Exercise> Using the material that follows, say how many lines contain the string "LinearLayout". Answer with a number only.

Records provided>
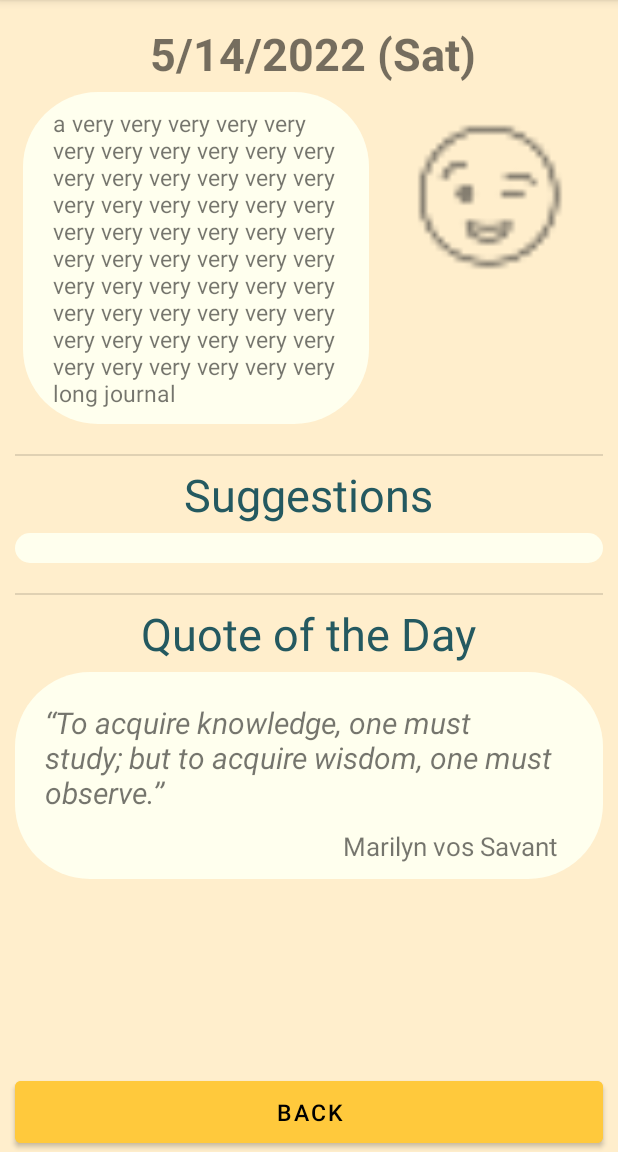
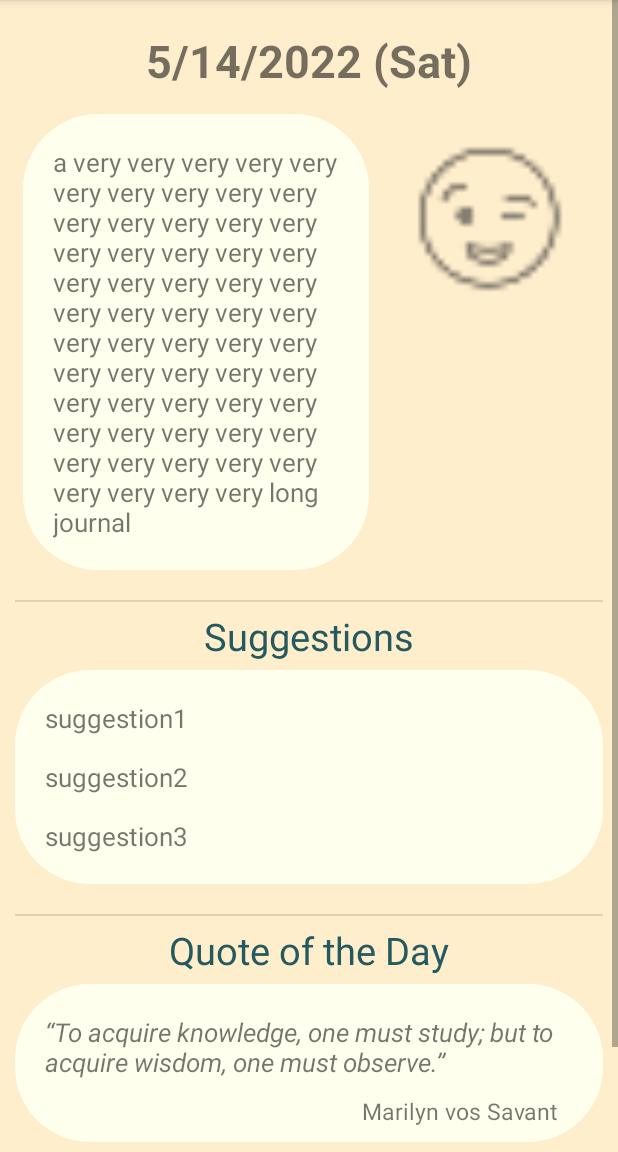
Before and after one commit to TeamMoodTrackerADY/MoodGuru, an Android app: the DetailPostActivity screen opened directly, with no data from a screen before it, on a phone screen of 412 x 824 dp, the part 84-1236 px from its top. Run offline under Robolectric (Android 15) with nearby library versions, the phone set to English and light mode, and no system bars; pictures from the network do not load; 10 statements that could not run were skipped.

Commit message:
detail post implemented

```diff
--- a/app/src/main/java/com/example/moodguru/DetailPostActivity.kt
+++ b/app/src/main/java/com/example/moodguru/DetailPostActivity.kt
@@ -1,9 +1,13 @@
 package com.example.moodguru
 
+import android.content.Context
+import android.content.Intent
+import android.os.Bundle
+import android.util.Log
+import android.widget.Button
+import android.widget.ImageView
+import android.widget.TextView
 import androidx.appcompat.app.AppCompatActivity
-import android.os.Bundle
-import android.widget.TextView
-import androidx.recyclerview.widget.RecyclerView
 import com.bumptech.glide.Glide
 import com.example.moodguru.parseDataModel.Post
 
@@ -11,8 +15,10 @@ class DetailPostActivity : AppCompatActivity() {
 
     private lateinit var tvDate: TextView
     private lateinit var tvJournal: TextView
-    private lateinit var ivEmoji: TextView
-    private lateinit var rvSuggestions: RecyclerView
+    private lateinit var ivEmoji: ImageView
+    private lateinit var tvSuggestion1: TextView
+    private lateinit var tvSuggestion2: TextView
+    private lateinit var tvSuggestion3: TextView
     private lateinit var tvQuote: TextView
     private lateinit var tvQuoteAuthor: TextView
 
@@ -23,20 +29,29 @@ class DetailPostActivity : AppCompatActivity() {
         tvDate = findViewById(R.id.tvDetailDate)
         tvJournal = findViewById(R.id.tvDetailContent)
         ivEmoji = findViewById(R.id.ivDetailEmoji)
-        rvSuggestions = findViewById(R.id.rvDetailSuggestions)
+        tvSuggestion1 = findViewById(R.id.tvDetailSuggestion1)
+        tvSuggestion2 = findViewById(R.id.tvDetailSuggestion2)
+        tvSuggestion3 = findViewById(R.id.tvDetailSuggestion3)
         tvQuote = findViewById(R.id.tvDetailQuote)
         tvQuoteAuthor = findViewById(R.id.tvDetailQuoteAuthor)
 
         val post = intent.getParcelableExtra<Post>(POST_EXTRA) as Post
         tvDate.text = post.getCreatedDate()
         tvJournal.text = post.getJournal()
-//        Glide.with(context)
-//            .load(post.getEmotion().getEmoji()?.url)
-//            .override(80, 80)
-//            .into(ivEmoji)
-//        rvSuggestions = post.getSuggestion()
-//        tvQuote = post
+        Glide.with(this)
+            .load(post.getEmotion().getEmoji()?.url)
+            .into(ivEmoji);
+        val allSuggestions = post.getSuggestion().toString().split(';')
+        tvSuggestion1.text = allSuggestions[0]
+        tvSuggestion2.text = allSuggestions[1]
+        tvSuggestion3.text = allSuggestions[2]
+        tvQuote.text = post.getQuote()
+        tvQuoteAuthor.text = post.getAuthor()
 
-
+        val btnBack = findViewById<Button>(R.id.detailBackBtn)
+        btnBack.setOnClickListener {
+            val intent = Intent(this, MainActivity::class.java)
+            startActivity(intent)
+        }
     }
 }
--- a/app/src/main/java/com/example/moodguru/MainActivity.kt
+++ b/app/src/main/java/com/example/moodguru/MainActivity.kt
@@ -70,14 +70,11 @@ class MainActivity : AppCompatActivity() {
         }
 
         // default
-        btmNavi.selectedItemId = R.id.action_compose
+        btmNavi.selectedItemId = R.id.action_dashboard
 
         // if get signal from suggestion activity, land on dashboard
         if (intent.getStringExtra("signal").equals("from suggestion")){
             btmNavi.selectedItemId = R.id.action_dashboard
         }
-
-
-
     }
 }
--- a/app/src/main/java/com/example/moodguru/PostAdapter.kt
+++ b/app/src/main/java/com/example/moodguru/PostAdapter.kt
@@ -19,18 +19,16 @@ const val POST_EXTRA = "POST_EXTRA"
 class PostAdapter(val context: Context, val posts: List<Post>) : RecyclerView.Adapter<PostAdapter.ViewHolder>(){
 
     inner class ViewHolder(itemView: View) : RecyclerView.ViewHolder(itemView), View.OnClickListener{
-        val tvDate: TextView
-        val tvContent : TextView
-        val ivEmoji: ImageView
+        val tvDate = itemView.findViewById<TextView>(R.id.tvDashboardDate)
+        val tvContent = itemView.findViewById<TextView>(R.id.tvDashboardContent)
+        val ivEmoji = itemView.findViewById<ImageView>(R.id.ivDashboardEmoji)
 
         init {
-            tvDate = itemView.findViewById(R.id.tvDashboardDate)
-            tvContent = itemView.findViewById(R.id.tvDashboardContent)
-            ivEmoji = itemView.findViewById(R.id.ivDashboardEmoji)
+            itemView.setOnClickListener(this)
         }
 
         fun bind(post: Post){
-            tvDate.text = post.getCreatedDate().toString()
+            tvDate.text = post.getCreatedDate()
             tvContent.text = post.getJournal()
             Glide.with(itemView.context)
                 .load(post.getEmotion().getEmoji()?.url)
--- a/app/src/main/java/com/example/moodguru/parseDataModel/Post.kt
+++ b/app/src/main/java/com/example/moodguru/parseDataModel/Post.kt
@@ -32,11 +32,14 @@ class Post: ParseObject() {
     fun getJournal() = getString(KEY_JOURNAL)
     fun putJournal(journal: String) = put(KEY_JOURNAL, journal)
 
-    fun getAuthor() = getParseUser(KEY_AUTHOR)
+    fun getAuthor() = getString(KEY_AUTHOR)
     fun putAuthor(author: String) = put(KEY_AUTHOR, author)
 
-    fun getSuggestion() = getParseObject(KEY_SUGGESTION)
+    fun getSuggestion() = getString(KEY_SUGGESTION)
     fun putSuggestion(advice: String) = put(KEY_SUGGESTION, advice)
+
+    fun getQuote() = getString(KEY_QUOTE)
+    fun putQuote(quote: String) = put(KEY_QUOTE, quote)
 
     fun getCreatedDate(): String {
         val originalDate = this.getCreatedAt().toString() //Sat May 14 19:26:07 PDT 2022
@@ -57,8 +60,5 @@ class Post: ParseObject() {
 
     fun putEmotion(emotion: Emotion) = put(KEY_EMOTION, emotion)
 
-    fun getQuote() = getString(KEY_QUOTE)
-    fun putQuote(quote: String) = put(KEY_QUOTE, quote)
-
     fun putDashboard(includeInDashboard: Int) = put(KEY_DASHBOARD, includeInDashboard)
 }
--- a/app/src/main/res/layout/activity_detail_post.xml
+++ b/app/src/main/res/layout/activity_detail_post.xml
@@ -1,16 +1,17 @@
 <?xml version="1.0" encoding="utf-8"?>
-<androidx.constraintlayout.widget.ConstraintLayout xmlns:android="http://schemas.android.com/apk/res/android"
+<ScrollView
+    xmlns:android="http://schemas.android.com/apk/res/android"
     xmlns:app="http://schemas.android.com/apk/res-auto"
     xmlns:tools="http://schemas.android.com/tools"
     android:layout_width="match_parent"
-    android:layout_height="match_parent"
+    android:layout_height="wrap_content"
     android:orientation="vertical"
     android:background="#FFEECC"
     tools:context=".DetailPostActivity">
 
     <LinearLayout
         android:layout_width="match_parent"
-        android:layout_height="0dp"
+        android:layout_height="wrap_content"
         app:layout_constraintTop_toTopOf="parent"
         app:layout_constraintBottom_toTopOf="@id/detailBackBtn"
         android:orientation="vertical"
@@ -27,8 +28,7 @@
                 android:layout_alignParentLeft="true"
                 android:layout_alignParentRight="true"
                 android:layout_alignParentTop="true"
-                android:layout_marginStart="5dp"
-                android:layout_marginTop="5dp"
+                android:layout_margin="10dp"
                 android:gravity="center"
                 android:text="5/14/2022 (Sat)"
                 android:textStyle="bold"
@@ -57,9 +57,9 @@
                 android:background="@drawable/custom_shape"
                 android:minHeight="140dp"
                 android:paddingHorizontal="20dp"
-                android:paddingVertical="10dp"
+                android:paddingVertical="20dp"
                 android:text="a very very very very very very very very very very very very very very very very very very very very very very very very very very very very very very very very very very very very very very very very very very very very very very very very very very very very very very very very very very very long journal"
-                android:textSize="15sp" />
+                android:textSize="17sp" />
         </RelativeLayout>
 
         <View
@@ -75,17 +75,51 @@
             android:layout_margin="5dp"
             android:text="Suggestions"
             android:textColor="@color/dark_green"
-            android:textSize="30sp"
+            android:textSize="25sp"
             android:layout_gravity="center_horizontal"/>
 
-        <androidx.recyclerview.widget.RecyclerView
-            android:id="@+id/rvDetailSuggestions"
+
+        <LinearLayout
             android:layout_width="match_parent"
             android:layout_height="wrap_content"
-            android:layout_marginBottom="20dp"
-            android:paddingHorizontal="30dp"
-            android:paddingVertical="10dp"
-            android:background="@drawable/custom_shape" />
+            android:background="@drawable/custom_shape"
+            android:orientation="vertical"
+            android:layout_marginBottom="20dp">
+
+            <TextView
+                android:id="@+id/tvDetailSuggestion1"
+                android:layout_width="match_parent"
+                android:layout_height="wrap_content"
+                android:text="suggestion1"
+                android:layout_marginTop="10dp"
+                android:layout_marginBottom="5dp"
+                android:paddingLeft="20dp"
+                android:paddingRight="10dp"
+                android:paddingTop="10dp"
+                android:textSize="17sp"/>
+            <TextView
+                android:id="@+id/tvDetailSuggestion2"
+                android:layout_width="match_parent"
+                android:layout_height="wrap_content"
+                android:text="suggestion2"
+                android:layout_marginTop="10dp"
+                android:layout_marginBottom="5dp"
+                android:paddingLeft="20dp"
+                android:paddingRight="10dp"
+                android:lineSpacingExtra="4sp"
+                android:textSize="17sp"/>
+            <TextView
+                android:id="@+id/tvDetailSuggestion3"
+                android:layout_width="match_parent"
+                android:layout_height="wrap_content"
+                android:text="suggestion3"
+                android:layout_marginTop="10dp"
+                android:layout_marginBottom="10dp"
+                android:paddingLeft="20dp"
+                android:paddingRight="10dp"
+                android:paddingBottom="10dp"
+                android:textSize="17sp"/>
+        </LinearLayout>
 
         <View
             android:id="@+id/detailDivider2"
@@ -101,7 +135,7 @@
             android:layout_margin="5dp"
             android:text="Quote of the Day"
             android:textColor="@color/dark_green"
-            android:textSize="30sp" />
+            android:textSize="25sp" />
 
         <RelativeLayout
             android:layout_width="match_parent"
@@ -120,7 +154,7 @@
                 android:paddingLeft="10dp"
                 android:paddingRight="10dp"
                 android:text="“To acquire knowledge, one must study; but to acquire wisdom, one must observe.”"
-                android:textSize="20sp"
+                android:textSize="17sp"
                 android:textStyle="italic" />
 
             <TextView
@@ -133,11 +167,13 @@
                 android:layout_marginBottom="10dp"
                 android:text="Marilyn vos Savant"
                 android:textAlignment="textEnd"
-                android:textSize="17sp" />
+                android:textSize="15sp" />
         </RelativeLayout>
 
-    </LinearLayout>
-
+        <LinearLayout
+            android:layout_width="match_parent"
+            android:layout_height="wrap_content"
+            android:layout_marginTop="20dp">
 
             <Button
                 android:id="@+id/detailBackBtn"
@@ -154,5 +190,6 @@
                 app:layout_constraintBottom_toBottomOf="parent"
                 app:layout_constraintStart_toStartOf="parent"/>
 
-
-</androidx.constraintlayout.widget.ConstraintLayout>
+        </LinearLayout>
+    </LinearLayout>
+</ScrollView>
--- a/app/src/main/res/layout/item_post.xml
+++ b/app/src/main/res/layout/item_post.xml
@@ -28,8 +28,8 @@
 
     <ImageView
         android:id="@+id/ivDashboardEmoji"
-        android:layout_width="70dp"
-        android:layout_height="70dp"
+        android:layout_width="80dp"
+        android:layout_height="80dp"
         android:layout_alignParentTop="true"
         android:layout_alignParentRight="true"
         android:layout_marginStart="5dp"
```
Lines whose indentation alone changed are shown as unchanged.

Answer for this exercise> 7